RICHARD Baxter's incompetency to tender correct information on this subject, which ultimately turns on the practice of Anti quity, I shall prove at some other time: But to his writings against Episcopacy and Prelacy, and to Lord Chancellor King's Enquiry into the Constitution, fc., of the Primitive Church, I ascribe the bias which I then received in favour of the Presbyterian form of Church-government, and which was strengthened by a perusal of some of the treatises by Episcopal Divines that are mentioned in a preceding note, page cix. I had read several of Baxter's devotional works, with pleasure and edification ; but, though in that line he was deservedly one of my favourite authors, I cons fess, the shock which his pertinacious arguments against Episcopacy gave to my mind, was exceedingly severe. That was the first time in my life, in which the discovery of what I deemed to be TRUTH was connected with painful sensations; and the remarks which I have made on the conduct of ARMINIUS, (Works, vol. i, pp. 68-66,) were dictated by a remembrance of my own tortured feelings, when, from a different cause, I was placed in nearly similar circumstances. My course of reading was, for a. considerable time, directed to works written in defence of Presbyterianism and Independency. But though my paramount desire was, to be devoted to the service of God in the Christian ministry among any denomination, my mental scruples would never allow me to become a Dissenter, Several easy methods of embracing that interest presented themselves ; one of which was particularly captivating to me that of Classical Tutor in a cele.. brated Dissenting Academy : But, “ as my thoughts then stood,”, I could not conscientiously embrace the overture,--though the situation would have been highly gratifying to my wishes and congenial to my previous habits.

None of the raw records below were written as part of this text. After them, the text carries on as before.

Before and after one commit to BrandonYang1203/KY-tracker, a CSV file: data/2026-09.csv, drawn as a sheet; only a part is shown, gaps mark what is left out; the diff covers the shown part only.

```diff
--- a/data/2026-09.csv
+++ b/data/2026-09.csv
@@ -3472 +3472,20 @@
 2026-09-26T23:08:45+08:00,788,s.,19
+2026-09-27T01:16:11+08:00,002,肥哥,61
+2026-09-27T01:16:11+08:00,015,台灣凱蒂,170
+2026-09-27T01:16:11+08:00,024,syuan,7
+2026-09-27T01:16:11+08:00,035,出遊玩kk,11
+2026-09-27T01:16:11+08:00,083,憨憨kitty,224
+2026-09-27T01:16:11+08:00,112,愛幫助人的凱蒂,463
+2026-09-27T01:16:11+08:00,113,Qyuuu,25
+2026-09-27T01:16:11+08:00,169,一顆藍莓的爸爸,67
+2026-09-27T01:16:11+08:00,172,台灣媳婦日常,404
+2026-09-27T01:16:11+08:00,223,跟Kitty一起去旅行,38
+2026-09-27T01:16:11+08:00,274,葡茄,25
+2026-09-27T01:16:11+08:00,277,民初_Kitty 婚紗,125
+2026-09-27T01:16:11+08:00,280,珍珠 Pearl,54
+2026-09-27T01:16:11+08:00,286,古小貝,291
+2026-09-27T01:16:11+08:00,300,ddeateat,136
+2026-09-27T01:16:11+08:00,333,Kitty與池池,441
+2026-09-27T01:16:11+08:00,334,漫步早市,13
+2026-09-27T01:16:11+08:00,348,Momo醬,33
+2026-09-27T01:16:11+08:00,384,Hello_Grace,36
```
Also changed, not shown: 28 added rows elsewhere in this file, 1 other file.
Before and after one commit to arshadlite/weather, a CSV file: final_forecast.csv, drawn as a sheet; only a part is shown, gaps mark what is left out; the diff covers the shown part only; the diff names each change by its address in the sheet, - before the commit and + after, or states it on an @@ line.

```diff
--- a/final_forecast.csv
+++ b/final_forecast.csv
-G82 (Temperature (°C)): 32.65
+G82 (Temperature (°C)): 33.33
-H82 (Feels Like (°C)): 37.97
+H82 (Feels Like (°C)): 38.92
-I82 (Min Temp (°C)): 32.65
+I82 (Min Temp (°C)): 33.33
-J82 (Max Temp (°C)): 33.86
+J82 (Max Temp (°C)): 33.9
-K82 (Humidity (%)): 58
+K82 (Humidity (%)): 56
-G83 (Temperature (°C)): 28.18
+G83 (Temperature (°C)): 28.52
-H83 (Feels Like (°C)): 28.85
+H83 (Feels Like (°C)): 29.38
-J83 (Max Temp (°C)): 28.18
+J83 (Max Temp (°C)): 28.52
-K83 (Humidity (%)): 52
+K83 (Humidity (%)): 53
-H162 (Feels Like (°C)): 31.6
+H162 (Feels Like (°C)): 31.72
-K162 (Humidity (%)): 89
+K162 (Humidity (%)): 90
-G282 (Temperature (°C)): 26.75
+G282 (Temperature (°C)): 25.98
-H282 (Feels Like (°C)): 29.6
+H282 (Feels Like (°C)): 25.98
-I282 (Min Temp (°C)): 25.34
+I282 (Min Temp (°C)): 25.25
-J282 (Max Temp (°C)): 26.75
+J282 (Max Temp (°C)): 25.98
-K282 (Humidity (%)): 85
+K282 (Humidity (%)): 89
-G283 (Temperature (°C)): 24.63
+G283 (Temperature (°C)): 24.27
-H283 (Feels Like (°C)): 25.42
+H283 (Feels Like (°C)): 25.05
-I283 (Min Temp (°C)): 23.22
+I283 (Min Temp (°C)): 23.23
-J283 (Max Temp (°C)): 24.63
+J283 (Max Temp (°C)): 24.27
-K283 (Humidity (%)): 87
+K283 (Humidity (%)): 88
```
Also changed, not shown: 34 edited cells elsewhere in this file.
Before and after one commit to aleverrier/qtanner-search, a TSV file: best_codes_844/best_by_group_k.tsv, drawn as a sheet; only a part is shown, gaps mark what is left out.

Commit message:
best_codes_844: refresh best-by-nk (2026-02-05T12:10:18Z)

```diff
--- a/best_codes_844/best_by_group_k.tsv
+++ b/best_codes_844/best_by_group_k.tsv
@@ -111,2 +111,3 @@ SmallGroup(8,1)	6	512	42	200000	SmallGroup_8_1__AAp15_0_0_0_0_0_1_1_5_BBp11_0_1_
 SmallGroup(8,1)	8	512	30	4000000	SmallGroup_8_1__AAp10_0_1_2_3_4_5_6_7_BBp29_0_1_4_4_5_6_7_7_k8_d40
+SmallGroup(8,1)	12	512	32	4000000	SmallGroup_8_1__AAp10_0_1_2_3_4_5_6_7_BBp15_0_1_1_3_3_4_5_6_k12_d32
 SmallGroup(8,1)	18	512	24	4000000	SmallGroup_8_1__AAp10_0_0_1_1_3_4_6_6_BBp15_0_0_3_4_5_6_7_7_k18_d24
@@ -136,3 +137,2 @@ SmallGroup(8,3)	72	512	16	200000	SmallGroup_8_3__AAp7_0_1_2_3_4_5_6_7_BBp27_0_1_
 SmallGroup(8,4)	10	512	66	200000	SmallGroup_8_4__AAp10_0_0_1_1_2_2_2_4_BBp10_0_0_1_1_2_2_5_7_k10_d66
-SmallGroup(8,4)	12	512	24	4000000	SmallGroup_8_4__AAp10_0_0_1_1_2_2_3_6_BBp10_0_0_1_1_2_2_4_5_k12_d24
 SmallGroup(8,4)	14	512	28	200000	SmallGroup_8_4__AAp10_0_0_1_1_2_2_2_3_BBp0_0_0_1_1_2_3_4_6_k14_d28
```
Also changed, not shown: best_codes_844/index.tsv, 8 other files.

I was in this doubtful state of mind respecting the unedifying subject of ecclesiastical regimen, when I joined the society of the Wesleyan Methodists, in which my maternal grandfather had been one of the earliest Itinerant Ministers, and of which my